> BRIEF: Going line by line through the entries below, count those that contain "style". Give the number by itself.

> SUPPLIED MATERIAL:
_ _ _ _

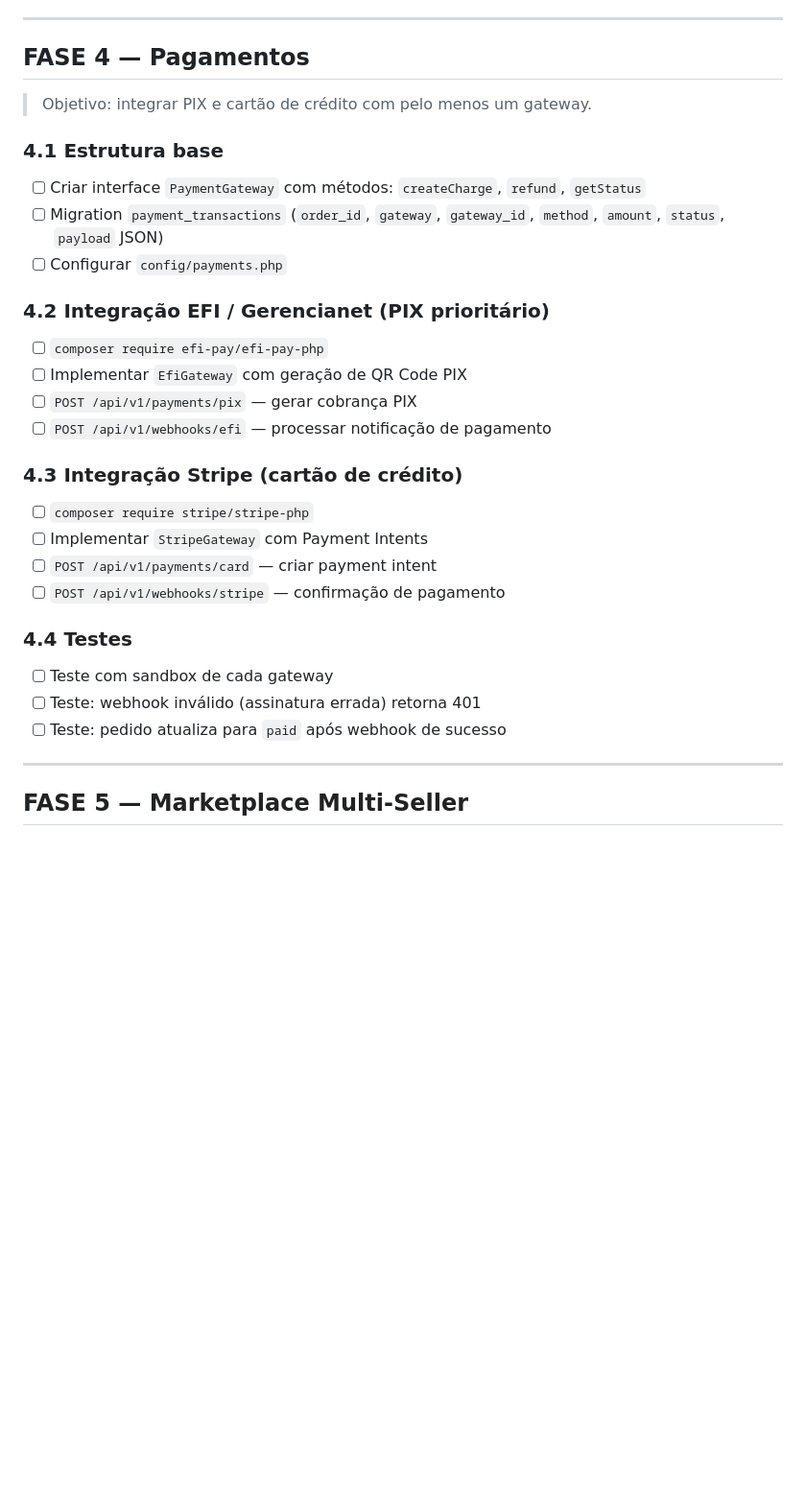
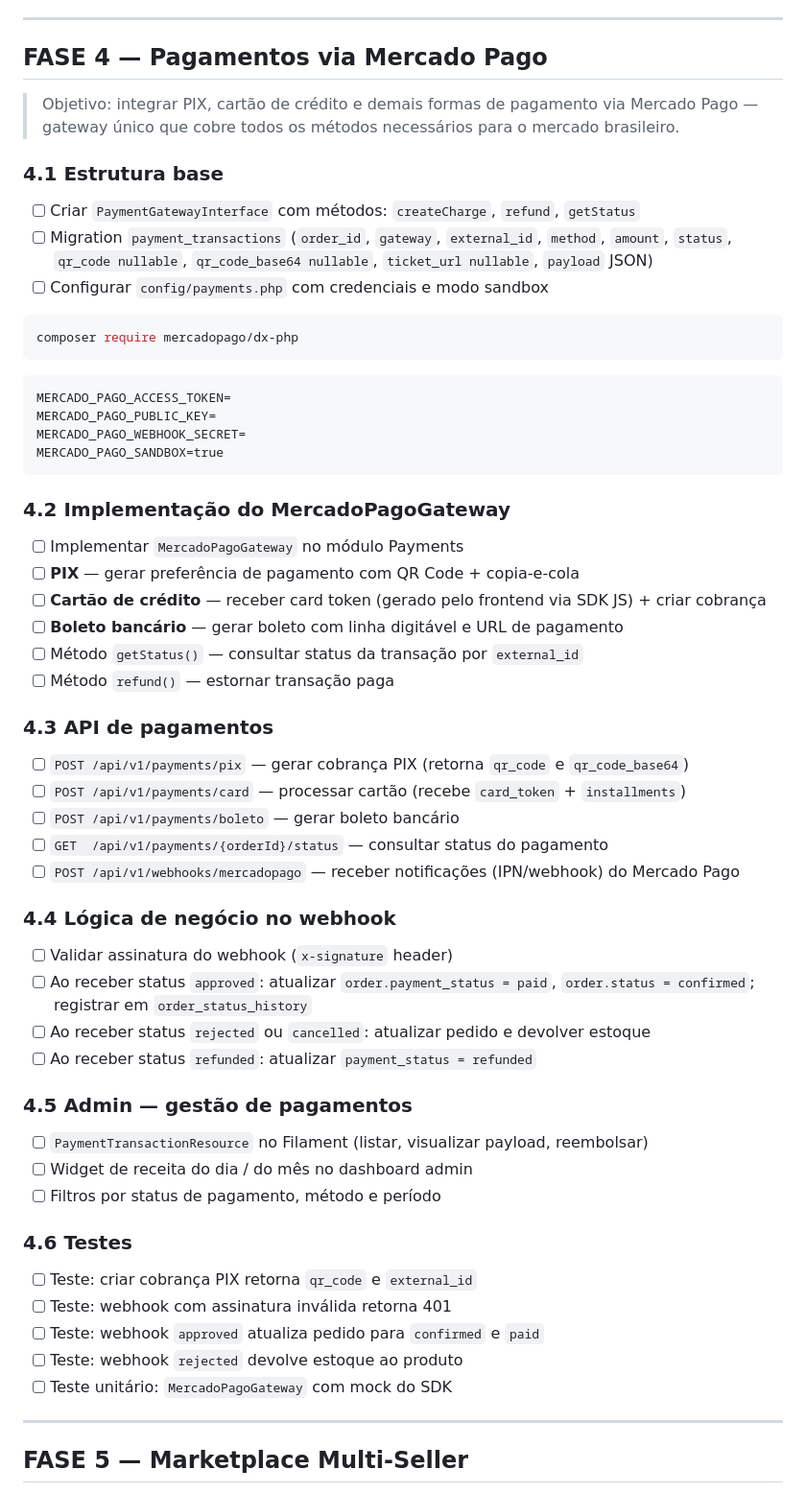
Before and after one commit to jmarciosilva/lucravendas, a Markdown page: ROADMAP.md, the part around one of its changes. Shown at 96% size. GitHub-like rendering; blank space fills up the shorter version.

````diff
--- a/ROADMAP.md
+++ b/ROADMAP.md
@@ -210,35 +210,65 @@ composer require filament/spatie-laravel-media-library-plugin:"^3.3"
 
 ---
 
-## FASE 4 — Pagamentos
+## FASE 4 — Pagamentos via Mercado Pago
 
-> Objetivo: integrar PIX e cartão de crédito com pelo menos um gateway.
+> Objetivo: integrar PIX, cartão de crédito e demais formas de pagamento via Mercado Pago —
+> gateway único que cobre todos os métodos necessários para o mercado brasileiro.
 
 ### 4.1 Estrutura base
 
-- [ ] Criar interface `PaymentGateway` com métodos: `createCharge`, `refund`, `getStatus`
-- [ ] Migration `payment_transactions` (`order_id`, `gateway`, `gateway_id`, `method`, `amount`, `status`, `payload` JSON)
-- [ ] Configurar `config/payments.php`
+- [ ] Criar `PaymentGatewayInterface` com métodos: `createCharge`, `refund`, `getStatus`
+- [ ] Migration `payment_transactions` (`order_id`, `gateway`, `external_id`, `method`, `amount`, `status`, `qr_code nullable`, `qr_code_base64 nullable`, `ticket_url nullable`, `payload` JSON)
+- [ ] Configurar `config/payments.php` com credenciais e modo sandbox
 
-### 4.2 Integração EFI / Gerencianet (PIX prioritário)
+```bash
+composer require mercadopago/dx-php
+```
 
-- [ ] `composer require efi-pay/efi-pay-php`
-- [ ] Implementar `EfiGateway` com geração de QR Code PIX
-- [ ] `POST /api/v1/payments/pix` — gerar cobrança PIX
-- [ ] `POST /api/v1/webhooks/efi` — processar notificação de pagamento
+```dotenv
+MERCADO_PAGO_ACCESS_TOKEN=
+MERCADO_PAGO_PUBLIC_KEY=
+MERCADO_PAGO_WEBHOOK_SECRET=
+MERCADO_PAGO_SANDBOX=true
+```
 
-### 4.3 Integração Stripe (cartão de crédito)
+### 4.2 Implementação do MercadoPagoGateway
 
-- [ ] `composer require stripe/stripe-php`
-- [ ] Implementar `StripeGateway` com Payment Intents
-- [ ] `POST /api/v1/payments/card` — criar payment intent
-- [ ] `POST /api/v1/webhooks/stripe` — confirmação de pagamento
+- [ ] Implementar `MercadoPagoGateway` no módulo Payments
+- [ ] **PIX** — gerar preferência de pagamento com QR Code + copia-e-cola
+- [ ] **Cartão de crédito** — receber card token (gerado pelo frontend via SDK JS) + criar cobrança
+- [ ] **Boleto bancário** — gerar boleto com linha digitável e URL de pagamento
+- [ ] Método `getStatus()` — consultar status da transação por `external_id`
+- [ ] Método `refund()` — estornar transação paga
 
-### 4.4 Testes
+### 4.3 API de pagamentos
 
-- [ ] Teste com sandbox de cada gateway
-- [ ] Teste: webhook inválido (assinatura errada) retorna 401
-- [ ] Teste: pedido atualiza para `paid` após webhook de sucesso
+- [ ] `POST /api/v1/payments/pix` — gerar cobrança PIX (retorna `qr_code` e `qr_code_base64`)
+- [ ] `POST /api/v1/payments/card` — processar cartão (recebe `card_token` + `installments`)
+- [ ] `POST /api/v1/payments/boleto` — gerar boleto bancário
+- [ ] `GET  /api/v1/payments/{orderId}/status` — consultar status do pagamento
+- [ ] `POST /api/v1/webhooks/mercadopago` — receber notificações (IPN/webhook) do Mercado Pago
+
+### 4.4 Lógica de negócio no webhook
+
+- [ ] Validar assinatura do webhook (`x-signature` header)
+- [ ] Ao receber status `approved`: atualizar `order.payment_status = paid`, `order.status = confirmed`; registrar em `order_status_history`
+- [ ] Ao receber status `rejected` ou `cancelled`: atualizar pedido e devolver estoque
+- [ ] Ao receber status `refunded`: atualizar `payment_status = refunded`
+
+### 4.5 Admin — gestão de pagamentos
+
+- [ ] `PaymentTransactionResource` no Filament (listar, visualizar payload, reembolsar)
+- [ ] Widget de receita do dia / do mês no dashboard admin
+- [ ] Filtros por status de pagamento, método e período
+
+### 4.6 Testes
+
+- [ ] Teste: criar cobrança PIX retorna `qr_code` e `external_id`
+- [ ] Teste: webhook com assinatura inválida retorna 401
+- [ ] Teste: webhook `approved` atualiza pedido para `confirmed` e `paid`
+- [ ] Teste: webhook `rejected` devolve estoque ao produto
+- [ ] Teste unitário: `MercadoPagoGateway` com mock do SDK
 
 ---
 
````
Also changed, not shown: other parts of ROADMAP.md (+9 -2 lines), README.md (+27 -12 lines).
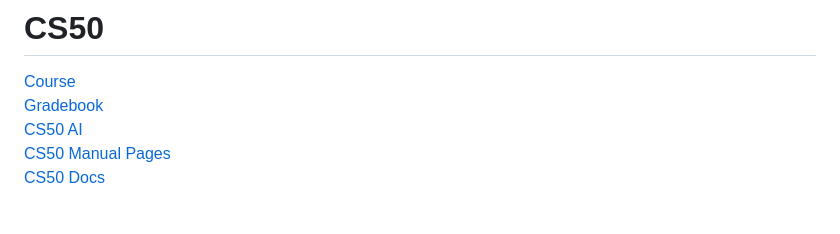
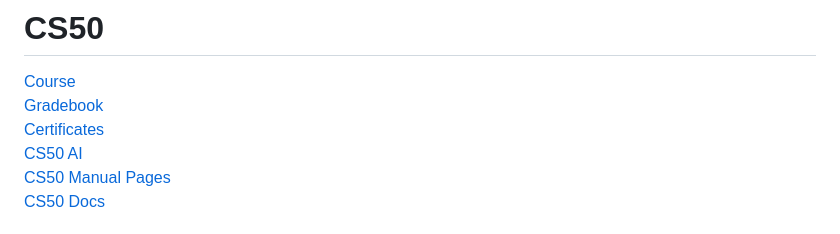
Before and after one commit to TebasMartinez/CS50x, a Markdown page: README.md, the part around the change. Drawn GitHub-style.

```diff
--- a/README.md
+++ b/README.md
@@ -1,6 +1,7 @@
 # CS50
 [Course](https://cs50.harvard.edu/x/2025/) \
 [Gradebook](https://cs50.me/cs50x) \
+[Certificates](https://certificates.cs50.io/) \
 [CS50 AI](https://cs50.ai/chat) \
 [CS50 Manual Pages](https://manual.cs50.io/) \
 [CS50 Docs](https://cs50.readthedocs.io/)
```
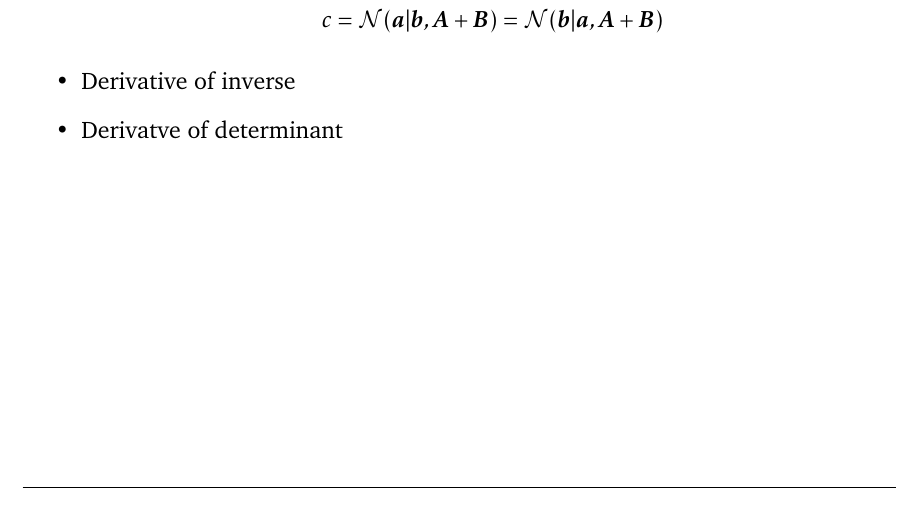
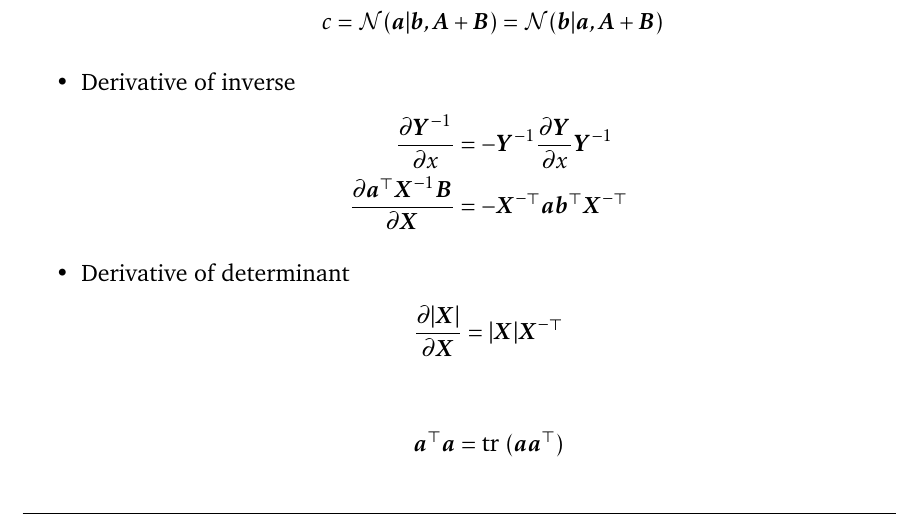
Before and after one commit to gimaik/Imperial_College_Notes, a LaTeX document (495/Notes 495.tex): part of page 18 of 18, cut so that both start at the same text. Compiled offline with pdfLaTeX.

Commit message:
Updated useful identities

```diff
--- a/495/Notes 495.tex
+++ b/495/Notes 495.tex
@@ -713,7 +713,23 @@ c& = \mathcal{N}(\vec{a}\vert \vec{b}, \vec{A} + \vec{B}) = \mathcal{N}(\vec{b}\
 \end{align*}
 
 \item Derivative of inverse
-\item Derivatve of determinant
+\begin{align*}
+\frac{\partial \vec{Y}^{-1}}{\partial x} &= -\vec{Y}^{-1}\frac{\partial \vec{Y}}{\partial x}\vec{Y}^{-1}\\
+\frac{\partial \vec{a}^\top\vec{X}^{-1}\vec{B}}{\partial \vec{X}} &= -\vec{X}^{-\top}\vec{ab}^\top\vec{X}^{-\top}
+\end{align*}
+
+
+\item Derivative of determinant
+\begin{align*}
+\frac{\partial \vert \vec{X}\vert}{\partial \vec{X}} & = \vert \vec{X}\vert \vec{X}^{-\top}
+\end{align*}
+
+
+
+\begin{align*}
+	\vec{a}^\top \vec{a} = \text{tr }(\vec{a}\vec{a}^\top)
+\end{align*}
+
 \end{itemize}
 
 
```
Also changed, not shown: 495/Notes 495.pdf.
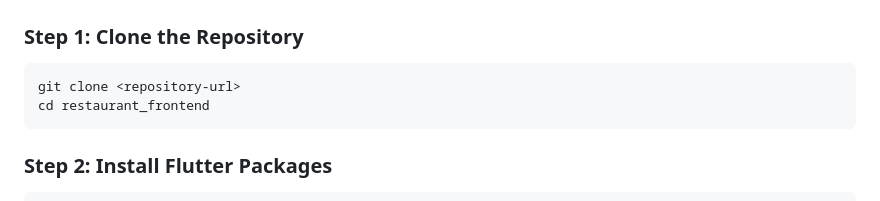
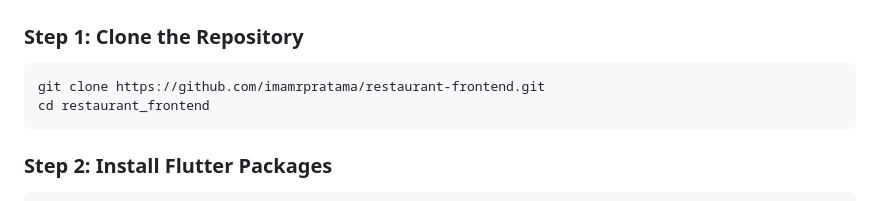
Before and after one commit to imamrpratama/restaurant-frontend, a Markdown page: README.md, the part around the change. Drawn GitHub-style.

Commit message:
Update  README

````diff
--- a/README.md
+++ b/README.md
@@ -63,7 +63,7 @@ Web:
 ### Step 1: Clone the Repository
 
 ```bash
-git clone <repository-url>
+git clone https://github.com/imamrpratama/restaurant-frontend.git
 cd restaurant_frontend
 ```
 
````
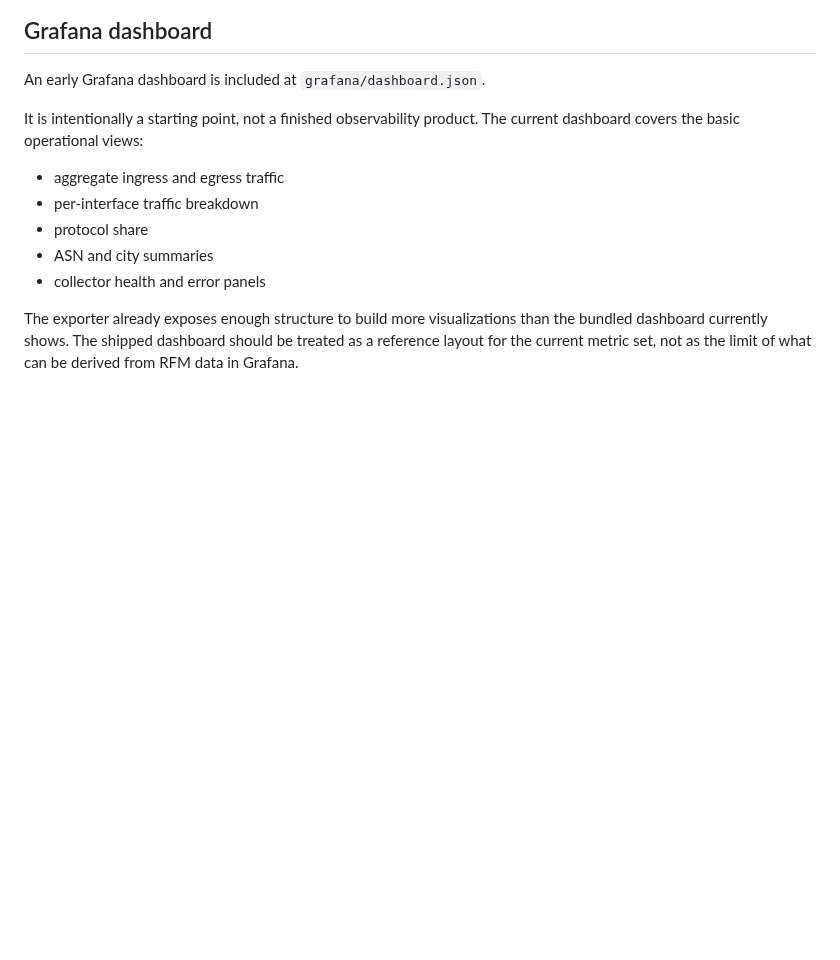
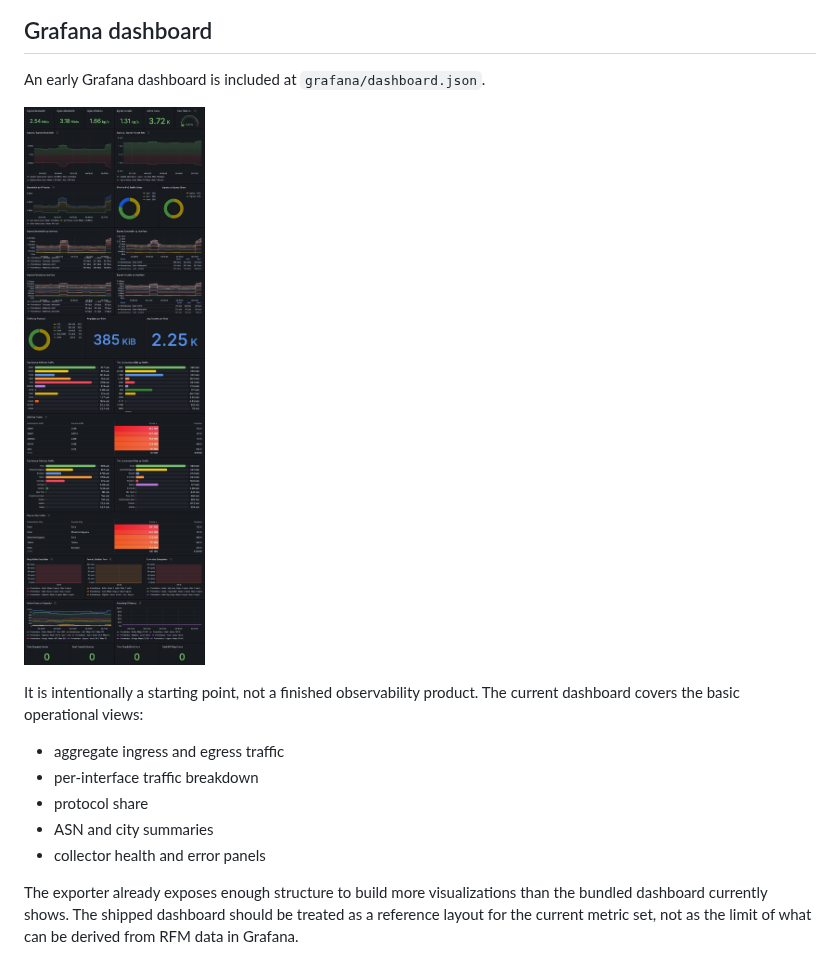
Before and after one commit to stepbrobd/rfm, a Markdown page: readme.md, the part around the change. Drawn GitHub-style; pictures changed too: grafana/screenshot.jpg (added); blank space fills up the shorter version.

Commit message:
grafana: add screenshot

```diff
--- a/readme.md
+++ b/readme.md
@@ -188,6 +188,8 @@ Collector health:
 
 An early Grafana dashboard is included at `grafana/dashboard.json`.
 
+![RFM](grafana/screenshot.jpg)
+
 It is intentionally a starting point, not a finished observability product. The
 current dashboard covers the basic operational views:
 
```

_ _ _ _

> ANSWER FOR THIS EXERCISE: 3